Video Resumes – Best Practices

Camera pointing a person sitting in front of bookshelves

Photo by Sam McGhee on Unsplash

A few years ago, I thought that Video Resumes were more of a fad than a trend. However, in talking with people, I am finding that they are gaining some traction. Perhaps it was only a matter of time. Many employers in all sectors already use video interviewing as a step in their hiring process, and of course producers routinely consider people’s reels for many industry jobs.

However a video resume is not the same as a reel and should be considered an adjunct to your written resume rather than a replacement. Nor does it work for every job title. Producers and UPM’s are busy people. A video resume is more appropriate for department heads and their immediate assistants than for entry level jobs. As one producer I talked to remarked, “I don’t have time to look at PA videos.”

If you do want to create a video resume, it should be well done. Here are some tips that mostly apply to all industries, not just entertainment:

  1. Brevity – it should be very short. It should never be more than 2 minutes and 60 seconds is better. Write your script hitting the high points of your resume, with some great metrics such as the budget you worked with, the number of people you supervised, or the success of the project as a whole. Think of it as a slightly extended elevator pitch. Another way to know what to say is to write the answers to some specific questions like “How am I qualified to do this job?”, “What are my three greatest strengths as a [job title]?”, “What project am I most proud of and why?”, and “How did I come to be doing this job?”. Then EDIT your answers.
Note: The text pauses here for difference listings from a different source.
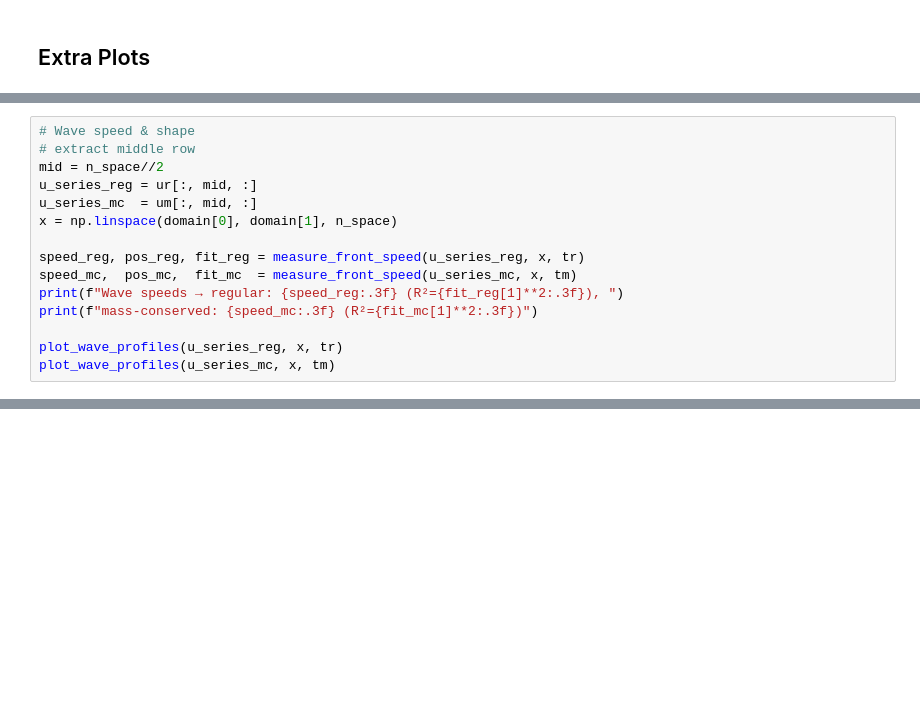
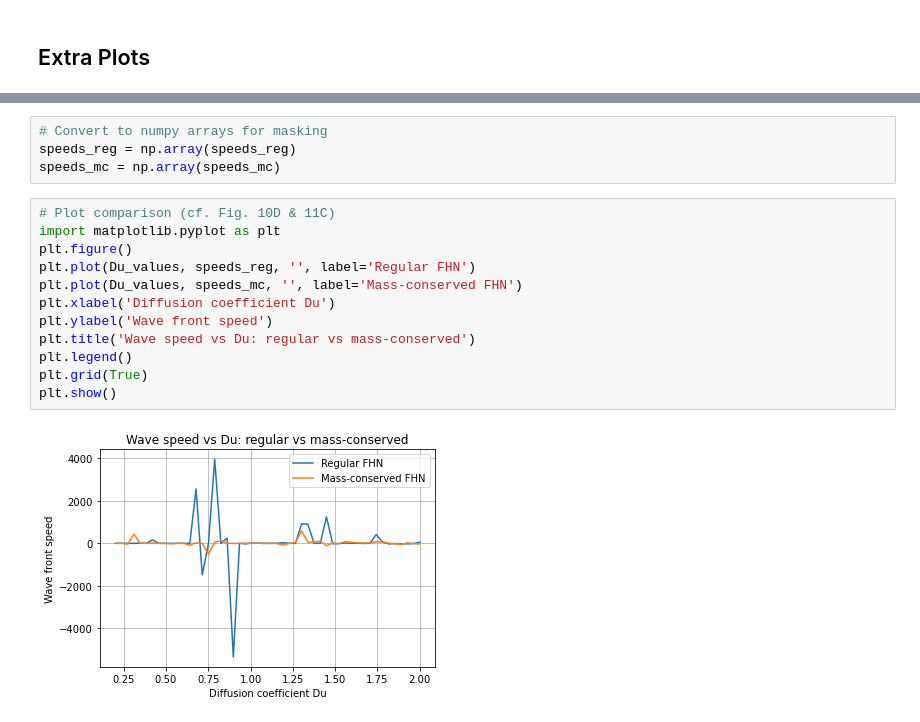
Before and after one commit to RedaElassooudi/Dynamics-and-Waves-in-Regular-vs.-Mass-Conserved-FitzHugh-Nagumo-Systems, a Jupyter notebook: code/fhn_model.ipynb, the cells around one changed output, grey strips where cells are left out. Cells and saved outputs as stored; diff of their text form; blank space fills up the shorter version.

```diff
--- a/code/fhn_model.ipynb
+++ b/code/fhn_model.ipynb
@@ -384,15 +319,0 @@ def extract_critical_mode(k, growth_rates):
-# %%
-# Wave speed & shape
-# extract middle row
-mid = n_space//2
-u_series_reg = ur[:, mid, :]
-u_series_mc  = um[:, mid, :]
-x = np.linspace(domain[0], domain[1], n_space)
-
-speed_reg, pos_reg, fit_reg = measure_front_speed(u_series_reg, x, tr)
-speed_mc,  pos_mc,  fit_mc  = measure_front_speed(u_series_mc, x, tm)
-print(f"Wave speeds → regular: {speed_reg:.3f} (R²={fit_reg[1]**2:.3f}), ")
-print(f"mass-conserved: {speed_mc:.3f} (R²={fit_mc[1]**2:.3f})")
-
-plot_wave_profiles(u_series_reg, x, tr)
-plot_wave_profiles(u_series_mc, x, tm)
@@ -403,0 +377,18 @@ mass-conserved: -0.108 (R²=0.048)
+# %%
+# Convert to numpy arrays for masking
+speeds_reg = np.array(speeds_reg)
+speeds_mc = np.array(speeds_mc)
+# %%
+# Plot comparison (cf. Fig. 10D & 11C)
+import matplotlib.pyplot as plt
+plt.figure()
+plt.plot(Du_values, speeds_reg, '', label='Regular FHN')
+plt.plot(Du_values, speeds_mc, '', label='Mass-conserved FHN')
+plt.xlabel('Diffusion coefficient Du')
+plt.ylabel('Wave front speed')
+plt.title('Wave speed vs Du: regular vs mass-conserved')
+plt.legend()
+plt.grid(True)
+plt.show()
+# %% [output]
+[figure, added]
```
Also changed, not shown: parts of 7 cells of this notebook.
Be ruthless.
  2. Practice. You should practice enough that you move through the sounding awkward phase, until the words come smoothly, and as reasonably close to conversational as possible. But remember that this is actually a quite formal setting. If you wouldn’t say a phrase in a job interview with strangers, don’t say it here.
  3. Add a little visual variety – include visuals referencing your portfolio, images of projects, or clips from your reel as you speak. Start with a full body shot, show your images, and then cut back in to a medium close-up. In the absence of other images, you can even use a shot of your printed resume.
  4. Be aware of the technical elements. Have proper lighting, make sure your shots are in focus, ensure clear audio, and certainly check your background. Keep it simple and tidy. Shoot a screen test to check on everything first. At the same time, you don’t have to make this a major production. You don’t need a soundtrack (unless you are a composer I guess.)
  5. Pay attention to your own presentation – dress as if you were going to an interview. Consider getting professional help for hair and makeup.
  6. Have your contact information visually at the head AND the tail.
  7. Include a clear Call-to-Action towards the end. Your video resume should be purposeful. Consider it at an introduction to encourage prospective employers to check out your written resume, website or IMBd/LinkedIn page. Have the link to one of these sites – you offer just one so they don’t have to choose – expressed both visually and said aloud.
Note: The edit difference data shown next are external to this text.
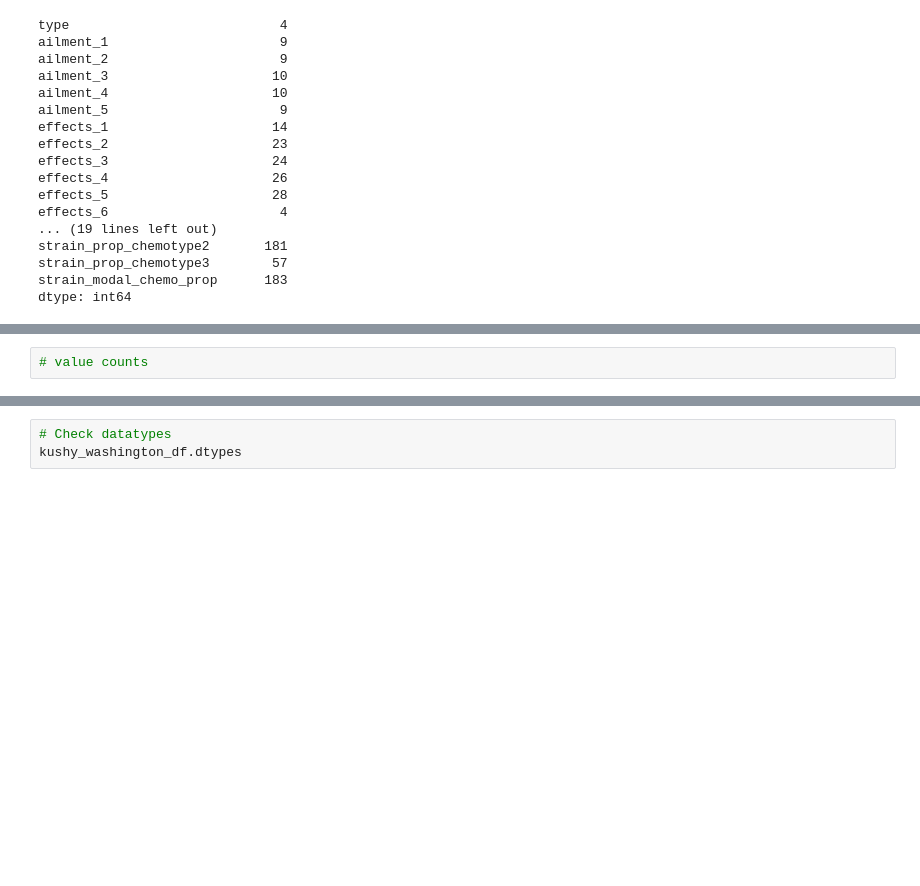
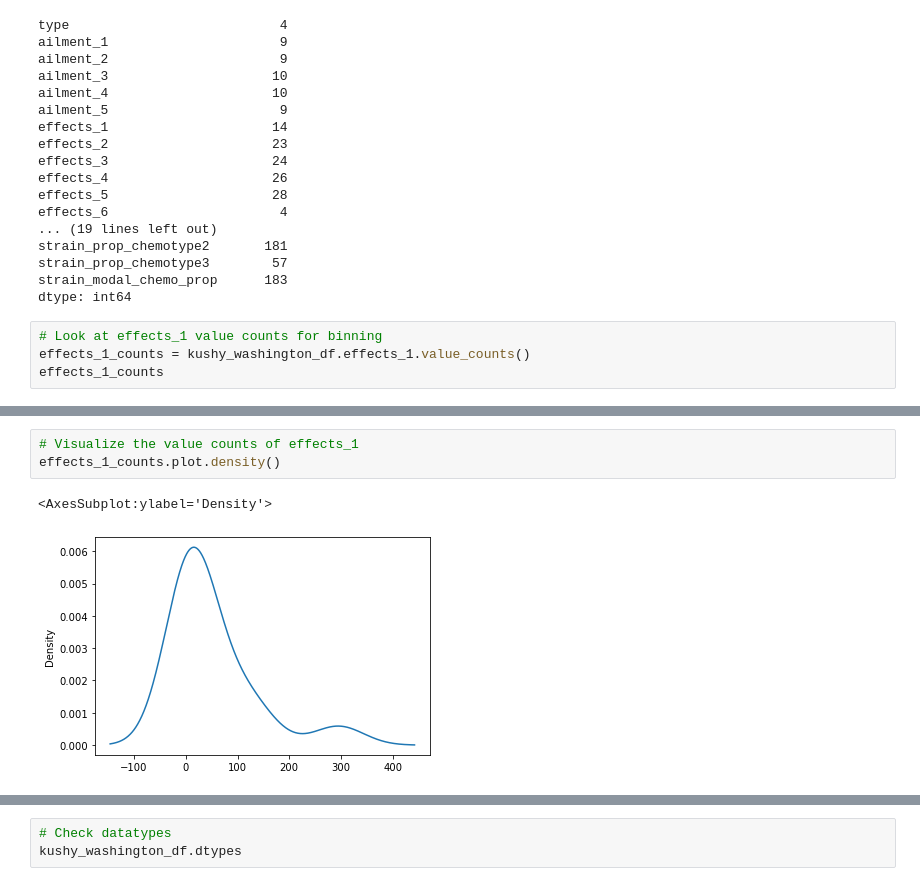
Before and after one commit to paulerlic/medical-marijuana-group, a Jupyter notebook: Model/MMG_DLNN_KT.ipynb, the cells around one changed output, grey strips where cells are left out. Drawn from its saved outputs; the diff is of its cells as text; blank space fills up the shorter version.

```diff
--- a/Model/MMG_DLNN_KT.ipynb
+++ b/Model/MMG_DLNN_KT.ipynb
@@ -87,3 +87,7 @@ strain_prop_chemotype2       181
 strain_prop_chemotype3        57
 strain_modal_chemo_prop      183
 dtype: int64
+# %%
+# Look at effects_1 value counts for binning
+effects_1_counts = kushy_washington_df.effects_1.value_counts()
+effects_1_counts
@@ -90,2 +110,6 @@ dtype: int64
 # %%
-# value counts
+# Visualize the value counts of effects_1
+effects_1_counts.plot.density()
+# %% [output]
+<AxesSubplot:ylabel='Density'>
+[figure, added]
```
Also changed, not shown: parts of 32 cells of this notebook, 1 other file.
Remember that the goal of any resume – video or written – is to get you an interview. When they call you come and meet face-to-face, be the same person they saw on the video when you walk in the door.

And that right there gives you one of the biggest downsides of video resumes. They are a lot more work to update with your most recent gig or project and keep current than a written resume. So when you are considering how much it might cost to have one shot and edited for you – caveat emptor.